[Revision tracking records]
━━━━━━

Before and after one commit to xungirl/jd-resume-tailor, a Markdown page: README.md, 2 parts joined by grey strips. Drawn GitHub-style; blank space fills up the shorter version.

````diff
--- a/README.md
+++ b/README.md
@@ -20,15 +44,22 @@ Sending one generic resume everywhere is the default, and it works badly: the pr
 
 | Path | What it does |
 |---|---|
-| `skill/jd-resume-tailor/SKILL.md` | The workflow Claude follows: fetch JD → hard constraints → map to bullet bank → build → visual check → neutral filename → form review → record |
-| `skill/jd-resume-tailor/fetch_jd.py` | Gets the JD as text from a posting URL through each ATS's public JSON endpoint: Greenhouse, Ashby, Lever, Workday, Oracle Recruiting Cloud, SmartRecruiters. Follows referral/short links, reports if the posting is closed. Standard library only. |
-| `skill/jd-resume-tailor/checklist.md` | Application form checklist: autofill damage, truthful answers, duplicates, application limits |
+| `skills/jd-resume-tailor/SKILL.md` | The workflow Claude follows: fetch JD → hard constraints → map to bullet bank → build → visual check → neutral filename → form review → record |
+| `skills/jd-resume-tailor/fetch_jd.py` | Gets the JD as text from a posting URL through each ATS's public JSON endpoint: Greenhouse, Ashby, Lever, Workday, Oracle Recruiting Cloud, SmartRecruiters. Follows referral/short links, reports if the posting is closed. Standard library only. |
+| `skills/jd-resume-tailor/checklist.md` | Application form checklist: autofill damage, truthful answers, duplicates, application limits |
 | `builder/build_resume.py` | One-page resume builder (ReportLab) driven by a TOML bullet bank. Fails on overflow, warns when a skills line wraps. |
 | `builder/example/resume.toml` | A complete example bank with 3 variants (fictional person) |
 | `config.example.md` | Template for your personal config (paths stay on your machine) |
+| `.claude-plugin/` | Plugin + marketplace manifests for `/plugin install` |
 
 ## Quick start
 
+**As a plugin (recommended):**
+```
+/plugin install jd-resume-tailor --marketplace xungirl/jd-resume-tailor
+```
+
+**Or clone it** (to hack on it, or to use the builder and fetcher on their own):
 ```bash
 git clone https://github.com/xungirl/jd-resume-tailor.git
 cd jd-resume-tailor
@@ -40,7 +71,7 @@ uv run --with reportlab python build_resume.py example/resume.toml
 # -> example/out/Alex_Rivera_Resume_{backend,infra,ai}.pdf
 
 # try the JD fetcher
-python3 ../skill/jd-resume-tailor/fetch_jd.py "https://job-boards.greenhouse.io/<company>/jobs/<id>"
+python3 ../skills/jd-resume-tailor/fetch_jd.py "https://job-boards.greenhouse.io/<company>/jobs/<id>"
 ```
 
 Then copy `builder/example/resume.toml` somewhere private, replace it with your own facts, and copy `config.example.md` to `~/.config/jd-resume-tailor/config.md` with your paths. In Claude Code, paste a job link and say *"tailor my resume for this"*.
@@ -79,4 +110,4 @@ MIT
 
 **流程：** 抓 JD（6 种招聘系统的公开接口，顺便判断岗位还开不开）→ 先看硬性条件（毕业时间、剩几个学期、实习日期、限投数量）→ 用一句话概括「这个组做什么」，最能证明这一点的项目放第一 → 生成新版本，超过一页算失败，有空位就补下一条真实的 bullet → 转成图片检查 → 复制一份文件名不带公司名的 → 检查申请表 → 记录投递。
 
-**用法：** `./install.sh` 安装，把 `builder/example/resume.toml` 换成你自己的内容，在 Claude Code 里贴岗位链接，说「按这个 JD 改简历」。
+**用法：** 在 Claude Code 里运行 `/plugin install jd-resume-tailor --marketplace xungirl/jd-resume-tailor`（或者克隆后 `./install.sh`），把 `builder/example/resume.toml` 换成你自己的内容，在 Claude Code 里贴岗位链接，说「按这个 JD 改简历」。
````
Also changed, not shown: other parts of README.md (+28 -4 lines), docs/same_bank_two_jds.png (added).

━━━━━━

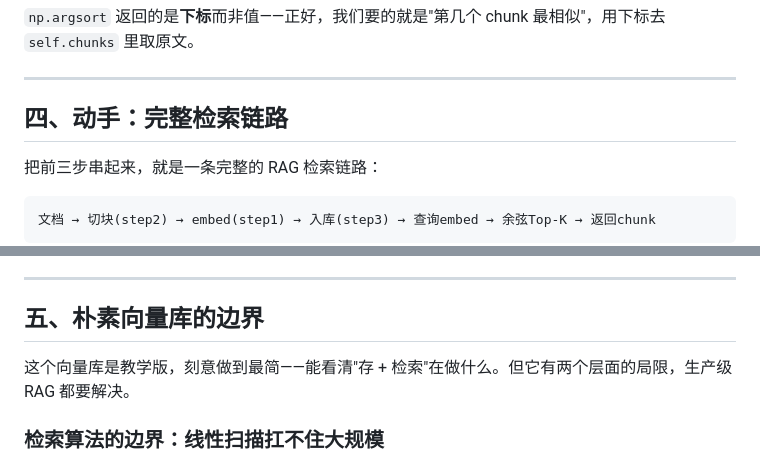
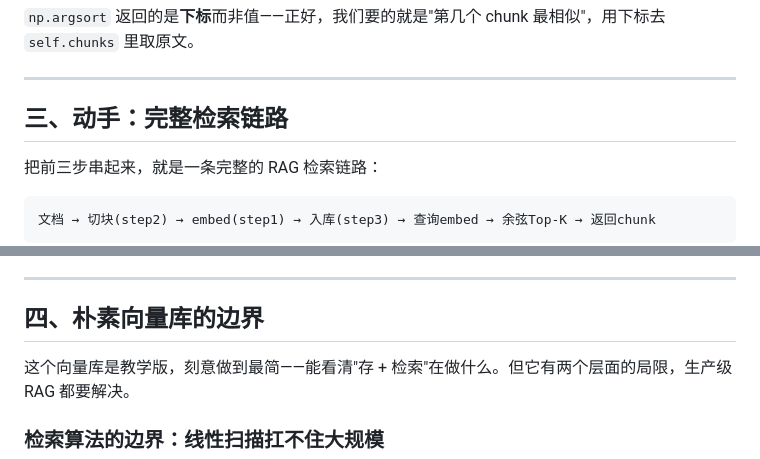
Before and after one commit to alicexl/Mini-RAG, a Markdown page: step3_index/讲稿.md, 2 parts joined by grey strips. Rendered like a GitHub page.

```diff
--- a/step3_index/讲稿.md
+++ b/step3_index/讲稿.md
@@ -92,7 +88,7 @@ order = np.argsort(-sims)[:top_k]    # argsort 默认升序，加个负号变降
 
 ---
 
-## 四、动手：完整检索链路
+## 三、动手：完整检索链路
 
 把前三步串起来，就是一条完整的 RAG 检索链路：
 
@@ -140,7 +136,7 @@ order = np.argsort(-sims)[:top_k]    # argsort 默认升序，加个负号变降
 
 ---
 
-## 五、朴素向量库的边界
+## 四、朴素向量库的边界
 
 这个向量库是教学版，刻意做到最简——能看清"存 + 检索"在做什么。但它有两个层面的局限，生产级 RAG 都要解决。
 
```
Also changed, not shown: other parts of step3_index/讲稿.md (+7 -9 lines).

━━━━━━

Task brief ::
Every line from the data above that contains "Also" must appear in the answer.

Output for this exercise ::
Also changed, not shown: other parts of README.md (+28 -4 lines), docs/same_bank_two_jds.png (added).
Also changed, not shown: other parts of step3_index/讲稿.md (+7 -9 lines).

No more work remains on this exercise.